The good news pertaining to breast cancer continues to elude the Black community.
That’s not to say that there isn’t something positive to report about the overall effects of the deadly disease. In 2009 alone, for example, some 15,000 fewer people died from breast cancer, the American Cancer Society estimates.
However, even though breast cancer rates continued to drop slightly over the past decade, African-American women are still 40 percent more likely than their White counterparts to die from the disease, according to the society. And, despite the fact that fewer White women are getting diagnosed with breast cancer, rates have remained stable among African-Americans.
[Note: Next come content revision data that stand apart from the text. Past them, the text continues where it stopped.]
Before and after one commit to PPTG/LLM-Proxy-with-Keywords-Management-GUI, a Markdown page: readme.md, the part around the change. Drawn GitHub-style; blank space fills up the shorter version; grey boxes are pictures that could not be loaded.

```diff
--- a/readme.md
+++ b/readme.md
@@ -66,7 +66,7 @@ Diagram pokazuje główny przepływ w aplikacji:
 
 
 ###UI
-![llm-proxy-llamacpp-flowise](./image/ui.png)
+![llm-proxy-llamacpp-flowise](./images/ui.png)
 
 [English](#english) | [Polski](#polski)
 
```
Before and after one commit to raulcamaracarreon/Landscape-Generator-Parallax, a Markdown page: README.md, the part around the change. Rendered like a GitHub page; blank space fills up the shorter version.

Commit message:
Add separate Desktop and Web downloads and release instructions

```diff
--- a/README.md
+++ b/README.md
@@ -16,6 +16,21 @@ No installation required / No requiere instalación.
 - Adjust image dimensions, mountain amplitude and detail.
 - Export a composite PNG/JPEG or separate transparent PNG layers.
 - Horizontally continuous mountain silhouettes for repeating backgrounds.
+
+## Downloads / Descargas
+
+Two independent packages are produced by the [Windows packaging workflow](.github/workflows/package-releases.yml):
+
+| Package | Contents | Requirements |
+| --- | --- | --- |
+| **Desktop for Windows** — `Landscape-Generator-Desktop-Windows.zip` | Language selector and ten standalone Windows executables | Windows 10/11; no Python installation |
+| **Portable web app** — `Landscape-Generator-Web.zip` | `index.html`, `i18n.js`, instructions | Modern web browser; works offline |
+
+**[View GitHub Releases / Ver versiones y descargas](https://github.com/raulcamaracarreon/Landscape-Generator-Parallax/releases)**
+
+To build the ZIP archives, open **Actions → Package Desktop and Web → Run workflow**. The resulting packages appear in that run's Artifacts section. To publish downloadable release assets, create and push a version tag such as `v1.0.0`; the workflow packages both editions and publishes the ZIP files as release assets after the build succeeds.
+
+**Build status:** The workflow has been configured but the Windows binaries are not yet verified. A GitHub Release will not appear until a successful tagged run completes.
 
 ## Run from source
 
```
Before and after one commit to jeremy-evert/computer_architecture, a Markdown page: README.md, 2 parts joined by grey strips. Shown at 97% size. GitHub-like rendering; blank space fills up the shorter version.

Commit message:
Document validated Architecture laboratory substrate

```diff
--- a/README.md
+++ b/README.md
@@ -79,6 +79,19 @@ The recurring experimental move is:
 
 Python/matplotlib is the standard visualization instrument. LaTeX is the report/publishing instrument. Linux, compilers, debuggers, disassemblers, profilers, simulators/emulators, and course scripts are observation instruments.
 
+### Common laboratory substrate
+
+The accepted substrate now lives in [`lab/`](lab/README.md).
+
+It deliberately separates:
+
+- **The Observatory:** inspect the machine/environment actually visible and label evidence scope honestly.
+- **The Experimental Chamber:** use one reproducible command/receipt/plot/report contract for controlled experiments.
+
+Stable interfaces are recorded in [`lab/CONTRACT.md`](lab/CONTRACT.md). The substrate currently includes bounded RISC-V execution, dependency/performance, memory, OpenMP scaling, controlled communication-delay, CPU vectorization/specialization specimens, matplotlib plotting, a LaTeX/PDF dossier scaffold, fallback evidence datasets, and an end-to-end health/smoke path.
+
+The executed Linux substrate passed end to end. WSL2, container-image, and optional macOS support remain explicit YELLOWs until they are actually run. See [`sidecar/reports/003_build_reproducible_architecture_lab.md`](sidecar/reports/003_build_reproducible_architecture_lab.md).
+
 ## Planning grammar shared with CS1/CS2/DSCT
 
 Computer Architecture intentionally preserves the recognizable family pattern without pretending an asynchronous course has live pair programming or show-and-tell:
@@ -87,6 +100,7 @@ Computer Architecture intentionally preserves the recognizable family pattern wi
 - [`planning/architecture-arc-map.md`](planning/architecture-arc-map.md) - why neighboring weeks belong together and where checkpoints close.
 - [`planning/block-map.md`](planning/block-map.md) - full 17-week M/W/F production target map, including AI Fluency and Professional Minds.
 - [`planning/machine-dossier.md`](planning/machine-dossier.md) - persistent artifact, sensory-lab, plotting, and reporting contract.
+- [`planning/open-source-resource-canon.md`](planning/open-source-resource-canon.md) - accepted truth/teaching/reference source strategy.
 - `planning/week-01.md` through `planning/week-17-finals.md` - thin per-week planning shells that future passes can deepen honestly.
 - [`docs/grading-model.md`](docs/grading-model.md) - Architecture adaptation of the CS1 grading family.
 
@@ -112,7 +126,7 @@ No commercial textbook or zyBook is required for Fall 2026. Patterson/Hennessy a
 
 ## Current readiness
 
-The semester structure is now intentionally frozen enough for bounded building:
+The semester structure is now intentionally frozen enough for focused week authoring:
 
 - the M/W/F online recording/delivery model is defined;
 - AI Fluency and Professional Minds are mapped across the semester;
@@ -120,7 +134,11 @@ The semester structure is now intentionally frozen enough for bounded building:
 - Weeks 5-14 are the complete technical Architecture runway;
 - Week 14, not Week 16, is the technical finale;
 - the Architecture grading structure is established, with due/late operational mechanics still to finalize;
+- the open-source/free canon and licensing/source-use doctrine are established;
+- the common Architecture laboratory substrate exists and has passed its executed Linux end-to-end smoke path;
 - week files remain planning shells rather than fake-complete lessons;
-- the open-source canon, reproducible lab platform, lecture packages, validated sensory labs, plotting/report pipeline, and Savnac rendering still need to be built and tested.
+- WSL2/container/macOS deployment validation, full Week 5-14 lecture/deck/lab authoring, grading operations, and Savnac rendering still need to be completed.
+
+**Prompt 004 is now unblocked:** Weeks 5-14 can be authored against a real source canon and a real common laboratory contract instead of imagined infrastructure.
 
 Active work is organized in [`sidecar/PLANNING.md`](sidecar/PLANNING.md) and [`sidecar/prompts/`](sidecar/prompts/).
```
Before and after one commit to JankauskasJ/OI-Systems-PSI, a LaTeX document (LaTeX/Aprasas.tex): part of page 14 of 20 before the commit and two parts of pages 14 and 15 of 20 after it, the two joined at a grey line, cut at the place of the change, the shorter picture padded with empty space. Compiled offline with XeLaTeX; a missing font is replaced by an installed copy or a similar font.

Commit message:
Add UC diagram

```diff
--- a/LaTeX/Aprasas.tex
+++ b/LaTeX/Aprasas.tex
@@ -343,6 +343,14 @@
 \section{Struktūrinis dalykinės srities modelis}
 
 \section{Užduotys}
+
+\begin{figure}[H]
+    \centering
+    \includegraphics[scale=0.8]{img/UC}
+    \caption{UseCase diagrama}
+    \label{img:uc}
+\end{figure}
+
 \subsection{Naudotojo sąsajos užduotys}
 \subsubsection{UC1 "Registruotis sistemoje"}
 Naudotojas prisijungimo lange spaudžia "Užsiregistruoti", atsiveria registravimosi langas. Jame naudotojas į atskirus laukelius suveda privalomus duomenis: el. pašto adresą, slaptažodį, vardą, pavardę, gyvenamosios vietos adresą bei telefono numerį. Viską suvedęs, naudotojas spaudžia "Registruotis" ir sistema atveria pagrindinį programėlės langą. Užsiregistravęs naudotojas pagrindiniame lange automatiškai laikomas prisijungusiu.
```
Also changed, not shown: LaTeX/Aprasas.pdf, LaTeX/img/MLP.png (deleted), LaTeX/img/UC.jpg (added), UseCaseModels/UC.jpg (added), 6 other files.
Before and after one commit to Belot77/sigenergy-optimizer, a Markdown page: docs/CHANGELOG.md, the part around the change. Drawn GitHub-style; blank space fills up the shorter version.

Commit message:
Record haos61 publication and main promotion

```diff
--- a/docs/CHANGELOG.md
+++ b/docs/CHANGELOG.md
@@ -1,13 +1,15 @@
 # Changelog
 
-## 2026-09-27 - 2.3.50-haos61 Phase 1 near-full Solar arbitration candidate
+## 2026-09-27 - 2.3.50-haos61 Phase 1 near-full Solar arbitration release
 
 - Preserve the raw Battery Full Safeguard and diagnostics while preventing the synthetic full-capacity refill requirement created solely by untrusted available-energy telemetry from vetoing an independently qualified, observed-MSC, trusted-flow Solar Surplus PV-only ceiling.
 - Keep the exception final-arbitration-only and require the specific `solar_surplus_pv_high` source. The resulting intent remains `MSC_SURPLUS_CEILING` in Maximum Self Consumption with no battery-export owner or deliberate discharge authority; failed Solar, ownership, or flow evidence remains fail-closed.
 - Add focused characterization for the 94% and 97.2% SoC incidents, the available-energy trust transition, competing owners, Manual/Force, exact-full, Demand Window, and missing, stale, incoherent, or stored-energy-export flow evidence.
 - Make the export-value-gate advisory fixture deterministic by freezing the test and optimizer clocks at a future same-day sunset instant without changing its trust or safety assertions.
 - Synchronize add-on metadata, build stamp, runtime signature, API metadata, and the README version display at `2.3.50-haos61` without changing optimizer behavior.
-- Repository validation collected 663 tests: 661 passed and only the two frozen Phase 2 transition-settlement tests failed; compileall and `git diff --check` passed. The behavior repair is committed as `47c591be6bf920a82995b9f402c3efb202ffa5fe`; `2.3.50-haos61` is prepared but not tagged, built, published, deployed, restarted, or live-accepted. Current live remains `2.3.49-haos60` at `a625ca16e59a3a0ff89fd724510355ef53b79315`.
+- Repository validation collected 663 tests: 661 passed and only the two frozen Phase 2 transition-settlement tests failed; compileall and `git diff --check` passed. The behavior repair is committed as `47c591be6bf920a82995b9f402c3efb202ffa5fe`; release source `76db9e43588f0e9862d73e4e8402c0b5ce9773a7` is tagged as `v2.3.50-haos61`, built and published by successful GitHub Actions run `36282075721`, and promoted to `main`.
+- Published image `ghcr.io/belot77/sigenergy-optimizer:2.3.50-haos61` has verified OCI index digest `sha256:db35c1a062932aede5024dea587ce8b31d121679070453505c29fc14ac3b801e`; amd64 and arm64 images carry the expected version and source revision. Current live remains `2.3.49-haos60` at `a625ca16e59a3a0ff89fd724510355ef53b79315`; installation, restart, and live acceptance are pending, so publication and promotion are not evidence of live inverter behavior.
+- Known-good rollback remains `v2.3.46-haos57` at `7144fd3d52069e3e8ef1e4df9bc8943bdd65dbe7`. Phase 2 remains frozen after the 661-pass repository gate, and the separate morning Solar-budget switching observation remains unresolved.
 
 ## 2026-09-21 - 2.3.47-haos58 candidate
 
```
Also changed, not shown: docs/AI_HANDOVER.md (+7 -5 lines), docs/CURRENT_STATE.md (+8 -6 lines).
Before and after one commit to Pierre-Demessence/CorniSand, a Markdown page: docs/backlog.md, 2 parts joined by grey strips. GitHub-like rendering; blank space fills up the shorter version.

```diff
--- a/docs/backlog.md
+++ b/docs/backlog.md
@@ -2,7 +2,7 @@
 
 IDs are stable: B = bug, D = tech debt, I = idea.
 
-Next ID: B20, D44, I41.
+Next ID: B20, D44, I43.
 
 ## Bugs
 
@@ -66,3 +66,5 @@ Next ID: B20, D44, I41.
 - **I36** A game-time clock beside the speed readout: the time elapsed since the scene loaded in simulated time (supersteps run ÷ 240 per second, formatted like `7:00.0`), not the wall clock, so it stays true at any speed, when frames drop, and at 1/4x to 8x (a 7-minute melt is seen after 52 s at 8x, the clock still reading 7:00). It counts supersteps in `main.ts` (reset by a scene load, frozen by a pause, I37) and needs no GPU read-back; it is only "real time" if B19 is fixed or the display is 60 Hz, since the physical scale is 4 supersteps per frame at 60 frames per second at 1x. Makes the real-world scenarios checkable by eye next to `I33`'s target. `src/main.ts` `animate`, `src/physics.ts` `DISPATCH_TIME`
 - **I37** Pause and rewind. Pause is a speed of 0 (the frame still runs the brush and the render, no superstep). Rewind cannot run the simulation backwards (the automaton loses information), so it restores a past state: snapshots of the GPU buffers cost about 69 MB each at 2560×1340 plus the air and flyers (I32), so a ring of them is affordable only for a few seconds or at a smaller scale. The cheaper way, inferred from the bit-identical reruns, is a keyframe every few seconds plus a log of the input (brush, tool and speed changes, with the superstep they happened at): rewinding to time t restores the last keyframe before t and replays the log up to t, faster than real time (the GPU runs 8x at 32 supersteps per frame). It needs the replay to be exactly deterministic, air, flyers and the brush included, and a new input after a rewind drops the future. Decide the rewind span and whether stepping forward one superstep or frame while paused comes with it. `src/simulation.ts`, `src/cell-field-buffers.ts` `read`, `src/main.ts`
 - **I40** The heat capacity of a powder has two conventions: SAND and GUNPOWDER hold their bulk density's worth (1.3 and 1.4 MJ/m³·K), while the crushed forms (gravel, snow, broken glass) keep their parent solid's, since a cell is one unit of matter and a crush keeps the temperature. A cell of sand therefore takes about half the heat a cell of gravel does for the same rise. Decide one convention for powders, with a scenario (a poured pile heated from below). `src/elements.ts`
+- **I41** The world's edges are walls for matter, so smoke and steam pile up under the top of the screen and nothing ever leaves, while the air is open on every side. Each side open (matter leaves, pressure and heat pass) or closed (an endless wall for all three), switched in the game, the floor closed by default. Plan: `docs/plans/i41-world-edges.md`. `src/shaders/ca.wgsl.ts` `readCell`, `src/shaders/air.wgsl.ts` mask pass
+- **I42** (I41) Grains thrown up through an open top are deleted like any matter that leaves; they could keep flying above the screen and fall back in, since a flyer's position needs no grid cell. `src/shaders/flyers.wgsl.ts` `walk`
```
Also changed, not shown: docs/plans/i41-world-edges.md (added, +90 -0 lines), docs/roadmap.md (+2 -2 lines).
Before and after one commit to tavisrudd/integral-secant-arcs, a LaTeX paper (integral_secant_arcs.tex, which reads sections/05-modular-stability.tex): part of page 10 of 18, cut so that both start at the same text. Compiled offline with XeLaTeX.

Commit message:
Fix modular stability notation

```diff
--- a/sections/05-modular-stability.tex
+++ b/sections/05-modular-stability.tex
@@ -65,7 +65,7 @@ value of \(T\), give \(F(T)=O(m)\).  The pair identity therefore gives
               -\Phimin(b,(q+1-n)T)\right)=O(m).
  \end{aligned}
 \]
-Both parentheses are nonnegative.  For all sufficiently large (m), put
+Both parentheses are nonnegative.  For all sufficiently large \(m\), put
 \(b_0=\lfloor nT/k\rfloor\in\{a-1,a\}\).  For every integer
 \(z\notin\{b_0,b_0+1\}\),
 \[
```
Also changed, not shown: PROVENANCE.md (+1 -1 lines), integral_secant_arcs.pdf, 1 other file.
"While there is much to celebrate in the fight against cancer, this report is also a strong reminder that far too many women still die of breast cancer," Dr. Elizabeth "Terry" T.H. Fontham, ACS’s national volunteer president, says. "We need to make sure all women have access to information to help them reduce their risk and to resources to ensure early detection and the best possible treatment."
Nearly a quarter-million women will be told they have breast cancer this year, and more than 40,000 women will die of the disease, ACS projects. Breast cancer is the most common cancer among U.S. women after skin cancer.
The study found that: Black women in New Mexico had the fewest instances of breast cancer – 60.9 cases per 100,000 women; White women in Hawaii had the highest breast cancer rate, with 139.1 cases per 100,000 women; the state with the highest breast cancer rate for African-American women is Kentucky, with 127.3 cases per 100,000 women.
Also, the report found, even though White women are diagnosed with breast cancer at a higher rate than Black women, they have a lower death rate. In Hawaii, White women die at a rate of 21.7 per 100,000, compared with a death rate of 27.3 in New Jersey. Among African-American women, the death rate ranges range from 20.9 in Rhode Island to 40.0 in Louisiana.” In national terms, 90 percent of White women survive at least five years after diagnosis, compared with but only 78 percent of Black women who survive that long.